Sacramento metro home prices
have declined steadily for almost 40 months
How much lower can they go? Here's the case for and against home prices bottoming out soon. Scroll over each chart to investigate and slice the data yourself.
Pro: Home prices are about to stop falling--Correction almost complete: At the end of the last bust, the median home in the region sold for, in today's dollars, abut $180,000, according to First American Real Estate Solutions. By the end of last year, the median home price for the region had dropped to $208,000. It likely fell a few more percentage points since then, meaning that if the boom was a mirage, we are back to reality.
Inflation-adjusted median home prices, Sacramento Region, 1991-2008
--More families can afford homes: At the end of the last bust, a Sacramento family earning the median income could afford 70 percent of the region's homes, according to the Wells Fargo Housing Opportunity Index. At the end of last year, a family earning the median income could afford 66 percent of the region's homes. So homes here are affordable again.

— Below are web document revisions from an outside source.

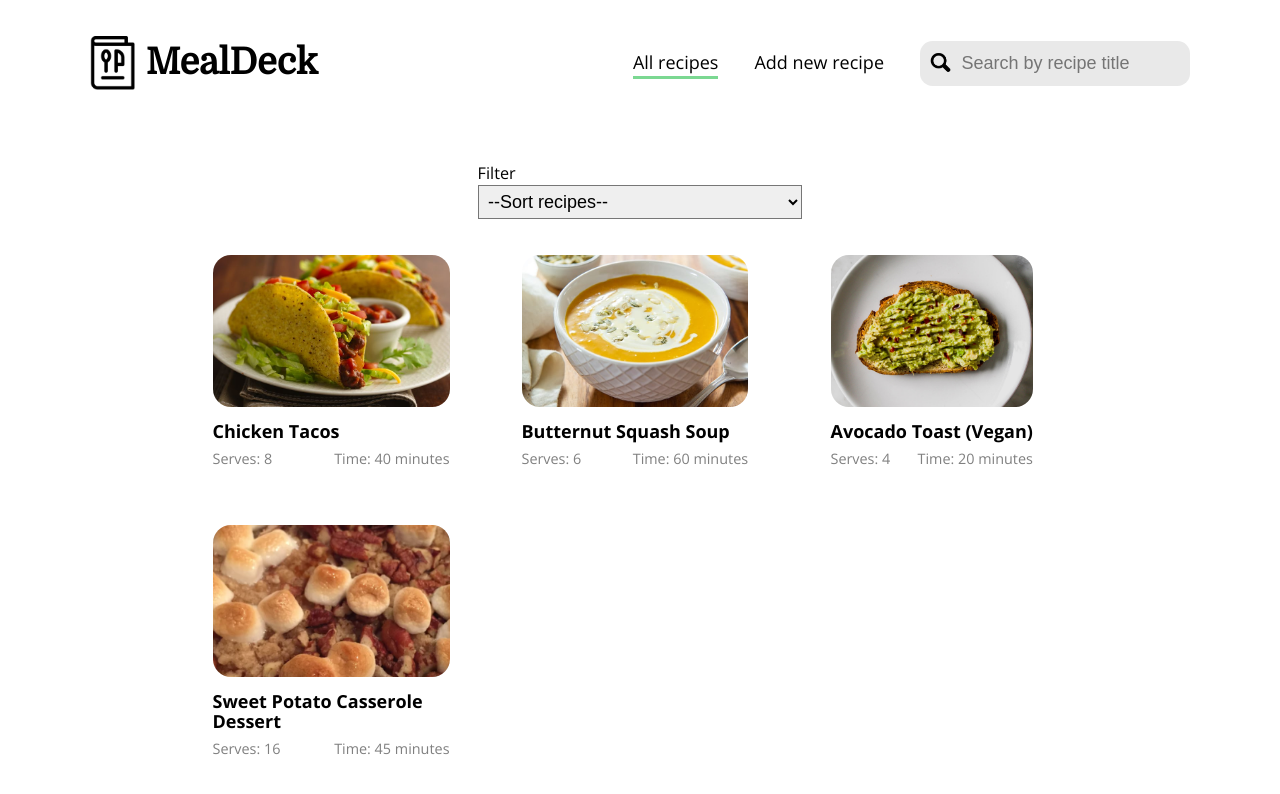
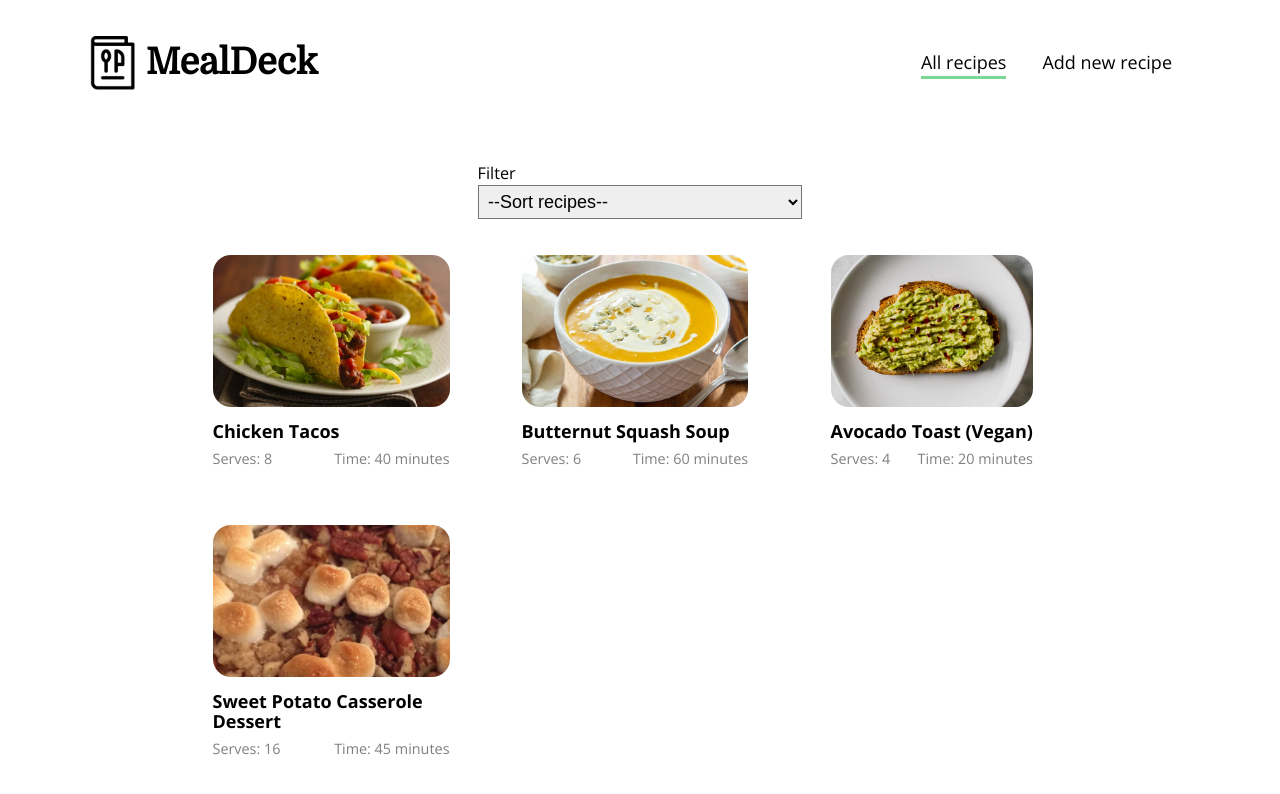
Before and after one commit to edlsto/recipe-creator, a Vue app: page / in a window 1280 px wide. Shown: the top 794 px of the page. Built offline with nearby package versions, Linux system fonts and the light colour scheme.

Commit message:
Move search bar

```diff
--- a/src/components/Nav.vue
+++ b/src/components/Nav.vue
@@ -12,14 +12,6 @@
       <router-link to="/" class="nav-link">All recipes</router-link>
 
       <router-link to="/add" class="nav-link">Add new recipe</router-link>
-
-      <input
-        type="text"
-        class="search"
-        v-model="search"
-        v-on:keyup="setSearch"
-        placeholder="Search by recipe title"
-      />
     </div>
   </div>
 </template>
@@ -27,17 +19,6 @@
 <script>
 export default {
   name: "Nav",
-  methods: {
-    setSearch: function() {
-      console.log("fired");
-      this.$emit("search-input", this.search);
-    },
-  },
-  data() {
-    return {
-      search: "",
-    };
-  },
 };
 </script>
 
@@ -49,11 +30,13 @@ export default {
   align-items: center;
   padding: 2em 5em;
 }
+
 .logo-text-container {
+  height: 100%;
   display: flex;
   align-items: center;
-  height: 100%;
 }
+
 .logo {
   height: 3em;
 }
@@ -76,19 +59,6 @@ a {
   flex-wrap: wrap;
 }
 
-.search {
-  height: 50%;
-  width: 15em;
-  margin-left: 1em;
-  border: none;
-  height: 2.5em;
-  border-radius: 0.7em;
-  background: 4% / 8% no-repeat url("../assets/search.png");
-  background-color: rgb(233, 233, 233);
-  padding-left: 2.3em;
-  font-size: 1em;
-  outline: none;
-}
 .nav-link.router-link-exact-active {
   border-bottom: 3px solid rgb(123, 216, 146);
   margin-bottom: -3px;
@@ -113,6 +83,7 @@ a {
   .nav-links {
     flex-direction: column;
   }
+
   .nav-link {
     padding: 0.5em;
   }
@@ -128,6 +99,7 @@ a {
   .main {
     margin: 0 auto 4em;
   }
+
   .nav-link.router-link-exact-active {
     border-bottom: 0;
     margin-bottom: 0;
```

Percentage of homes affordable to family earning region's median income, 1991-2008
Con: Home prices can fall even further--Foreclosures still dominate market: Foreclosures are the main reason local home prices are so low. Banks desperate for cash are competing with each other, boosting sales but depressing prices. Toward the end of the year, it looked like the trend might be waning. But the last two months have seen an increase in foreclosure filings , according to RealtyTrac.
Foreclosure filings, Sacramento Region, 2005-2008
--The economy is in horrible shape: It's hard to buy a home if you don't have a job. And it's almost as hard to pull the trigger on a home purchase in the midst of the worst economic recession in decades.
Number of employed workers, Sacramento Region, 2000-2008
Sources: Wells Fargo/National Association of Home Builders, RealtyTrac, California Economic Development Department
Note: Foreclosure actions in the chart above represent foreclosure notices, auctions and actual repossessions.